(Version difference data)
►

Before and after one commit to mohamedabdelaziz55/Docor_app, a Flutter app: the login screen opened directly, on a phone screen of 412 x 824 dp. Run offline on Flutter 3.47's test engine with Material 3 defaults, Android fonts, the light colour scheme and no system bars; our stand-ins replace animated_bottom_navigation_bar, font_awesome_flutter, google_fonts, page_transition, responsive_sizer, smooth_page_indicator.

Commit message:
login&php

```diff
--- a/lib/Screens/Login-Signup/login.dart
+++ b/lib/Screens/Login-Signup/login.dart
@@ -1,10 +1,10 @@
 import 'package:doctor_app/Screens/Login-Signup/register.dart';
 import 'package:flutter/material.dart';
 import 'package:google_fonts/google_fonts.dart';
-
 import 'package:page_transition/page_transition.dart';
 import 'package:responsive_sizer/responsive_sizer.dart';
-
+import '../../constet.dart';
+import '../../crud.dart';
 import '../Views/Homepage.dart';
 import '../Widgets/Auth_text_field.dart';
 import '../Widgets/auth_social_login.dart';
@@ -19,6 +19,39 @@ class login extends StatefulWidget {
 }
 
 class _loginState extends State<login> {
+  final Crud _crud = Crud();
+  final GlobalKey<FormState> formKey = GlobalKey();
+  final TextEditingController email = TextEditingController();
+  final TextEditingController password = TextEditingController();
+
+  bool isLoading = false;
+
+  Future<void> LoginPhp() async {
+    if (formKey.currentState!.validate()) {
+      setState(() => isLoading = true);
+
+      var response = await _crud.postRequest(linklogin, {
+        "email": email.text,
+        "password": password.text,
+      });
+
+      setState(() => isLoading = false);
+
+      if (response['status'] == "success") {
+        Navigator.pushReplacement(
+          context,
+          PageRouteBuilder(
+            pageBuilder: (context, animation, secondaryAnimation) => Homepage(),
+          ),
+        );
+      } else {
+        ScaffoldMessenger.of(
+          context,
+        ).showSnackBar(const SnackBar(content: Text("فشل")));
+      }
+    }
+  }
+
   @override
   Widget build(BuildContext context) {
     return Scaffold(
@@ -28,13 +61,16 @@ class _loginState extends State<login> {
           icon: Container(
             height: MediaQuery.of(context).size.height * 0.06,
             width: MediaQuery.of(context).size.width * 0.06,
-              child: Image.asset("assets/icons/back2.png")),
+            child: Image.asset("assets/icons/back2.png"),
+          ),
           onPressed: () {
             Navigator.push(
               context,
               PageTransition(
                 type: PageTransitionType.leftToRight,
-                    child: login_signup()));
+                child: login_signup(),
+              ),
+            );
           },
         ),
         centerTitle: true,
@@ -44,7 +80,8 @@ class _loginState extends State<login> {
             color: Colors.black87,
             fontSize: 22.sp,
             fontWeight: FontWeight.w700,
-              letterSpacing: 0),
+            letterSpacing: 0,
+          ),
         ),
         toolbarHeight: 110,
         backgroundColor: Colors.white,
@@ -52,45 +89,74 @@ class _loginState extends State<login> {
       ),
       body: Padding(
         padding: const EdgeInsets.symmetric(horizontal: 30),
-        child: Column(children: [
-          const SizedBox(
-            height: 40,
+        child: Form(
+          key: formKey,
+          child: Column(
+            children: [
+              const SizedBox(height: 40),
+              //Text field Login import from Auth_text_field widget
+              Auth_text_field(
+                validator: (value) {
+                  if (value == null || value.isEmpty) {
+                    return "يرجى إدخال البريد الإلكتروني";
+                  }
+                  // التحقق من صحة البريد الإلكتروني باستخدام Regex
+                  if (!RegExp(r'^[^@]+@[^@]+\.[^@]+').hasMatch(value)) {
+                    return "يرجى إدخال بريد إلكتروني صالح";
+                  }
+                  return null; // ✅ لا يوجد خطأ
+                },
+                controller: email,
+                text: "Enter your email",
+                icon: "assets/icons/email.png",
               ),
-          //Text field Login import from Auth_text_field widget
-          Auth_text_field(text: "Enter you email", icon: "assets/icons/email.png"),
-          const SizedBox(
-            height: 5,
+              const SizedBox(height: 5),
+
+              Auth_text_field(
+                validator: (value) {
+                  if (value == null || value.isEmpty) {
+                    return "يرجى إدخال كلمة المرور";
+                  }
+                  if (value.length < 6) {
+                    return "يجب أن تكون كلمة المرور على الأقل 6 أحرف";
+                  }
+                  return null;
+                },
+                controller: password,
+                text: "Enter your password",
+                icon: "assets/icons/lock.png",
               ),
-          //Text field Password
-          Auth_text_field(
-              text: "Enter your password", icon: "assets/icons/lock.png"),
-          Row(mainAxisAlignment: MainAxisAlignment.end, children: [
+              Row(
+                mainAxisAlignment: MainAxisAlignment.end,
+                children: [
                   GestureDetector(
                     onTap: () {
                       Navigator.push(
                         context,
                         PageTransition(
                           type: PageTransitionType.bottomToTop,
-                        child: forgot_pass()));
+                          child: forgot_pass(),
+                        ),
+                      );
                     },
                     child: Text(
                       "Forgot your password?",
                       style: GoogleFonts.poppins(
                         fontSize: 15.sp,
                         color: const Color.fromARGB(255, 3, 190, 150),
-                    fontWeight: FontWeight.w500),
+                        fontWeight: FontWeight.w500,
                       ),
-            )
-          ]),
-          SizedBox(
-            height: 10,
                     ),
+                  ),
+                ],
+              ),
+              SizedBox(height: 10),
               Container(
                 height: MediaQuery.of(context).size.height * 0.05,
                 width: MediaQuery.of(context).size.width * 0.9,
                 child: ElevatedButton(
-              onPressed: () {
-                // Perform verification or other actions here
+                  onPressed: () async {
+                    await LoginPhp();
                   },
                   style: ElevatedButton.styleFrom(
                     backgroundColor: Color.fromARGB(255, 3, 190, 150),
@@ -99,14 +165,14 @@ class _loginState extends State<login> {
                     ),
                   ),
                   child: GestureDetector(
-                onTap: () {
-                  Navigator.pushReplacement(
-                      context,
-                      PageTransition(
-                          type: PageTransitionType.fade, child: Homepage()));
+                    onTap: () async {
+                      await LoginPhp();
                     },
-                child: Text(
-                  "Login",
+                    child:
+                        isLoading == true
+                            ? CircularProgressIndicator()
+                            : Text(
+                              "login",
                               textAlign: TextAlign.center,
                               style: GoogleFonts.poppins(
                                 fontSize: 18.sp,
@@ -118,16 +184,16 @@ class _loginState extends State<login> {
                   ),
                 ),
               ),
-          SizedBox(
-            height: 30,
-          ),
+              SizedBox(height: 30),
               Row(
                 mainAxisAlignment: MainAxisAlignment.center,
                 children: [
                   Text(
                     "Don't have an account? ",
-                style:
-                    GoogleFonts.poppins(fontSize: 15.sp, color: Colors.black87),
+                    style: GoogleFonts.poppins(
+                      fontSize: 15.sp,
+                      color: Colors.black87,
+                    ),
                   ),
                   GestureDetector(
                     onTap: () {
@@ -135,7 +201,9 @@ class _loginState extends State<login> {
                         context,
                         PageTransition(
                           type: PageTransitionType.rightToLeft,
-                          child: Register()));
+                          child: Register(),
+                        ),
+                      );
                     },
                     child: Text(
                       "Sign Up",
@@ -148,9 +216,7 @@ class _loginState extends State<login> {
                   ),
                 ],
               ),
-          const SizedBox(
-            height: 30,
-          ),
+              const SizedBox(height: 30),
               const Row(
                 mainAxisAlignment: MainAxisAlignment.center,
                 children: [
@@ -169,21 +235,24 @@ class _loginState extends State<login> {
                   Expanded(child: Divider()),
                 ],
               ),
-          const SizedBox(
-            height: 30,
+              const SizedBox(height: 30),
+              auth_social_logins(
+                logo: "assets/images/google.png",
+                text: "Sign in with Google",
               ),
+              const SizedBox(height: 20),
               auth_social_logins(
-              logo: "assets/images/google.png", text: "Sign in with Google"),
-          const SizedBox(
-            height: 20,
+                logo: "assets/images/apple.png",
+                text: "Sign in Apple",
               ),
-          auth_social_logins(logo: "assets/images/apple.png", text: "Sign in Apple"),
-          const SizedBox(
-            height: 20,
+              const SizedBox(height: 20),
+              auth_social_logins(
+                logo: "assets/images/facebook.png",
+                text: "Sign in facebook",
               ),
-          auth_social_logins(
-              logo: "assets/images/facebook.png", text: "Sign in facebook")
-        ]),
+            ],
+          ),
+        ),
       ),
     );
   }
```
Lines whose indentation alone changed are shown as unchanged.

◄

Every line above in which the word "dart" occurs needs to be copied.

--- a/lib/Screens/Login-Signup/login.dart
+++ b/lib/Screens/Login-Signup/login.dart
 import 'package:doctor_app/Screens/Login-Signup/register.dart';
 import 'package:flutter/material.dart';
 import 'package:google_fonts/google_fonts.dart';
 import 'package:page_transition/page_transition.dart';
 import 'package:responsive_sizer/responsive_sizer.dart';
+import '../../constet.dart';
+import '../../crud.dart';
 import '../Views/Homepage.dart';
 import '../Widgets/Auth_text_field.dart';
 import '../Widgets/auth_social_login.dart';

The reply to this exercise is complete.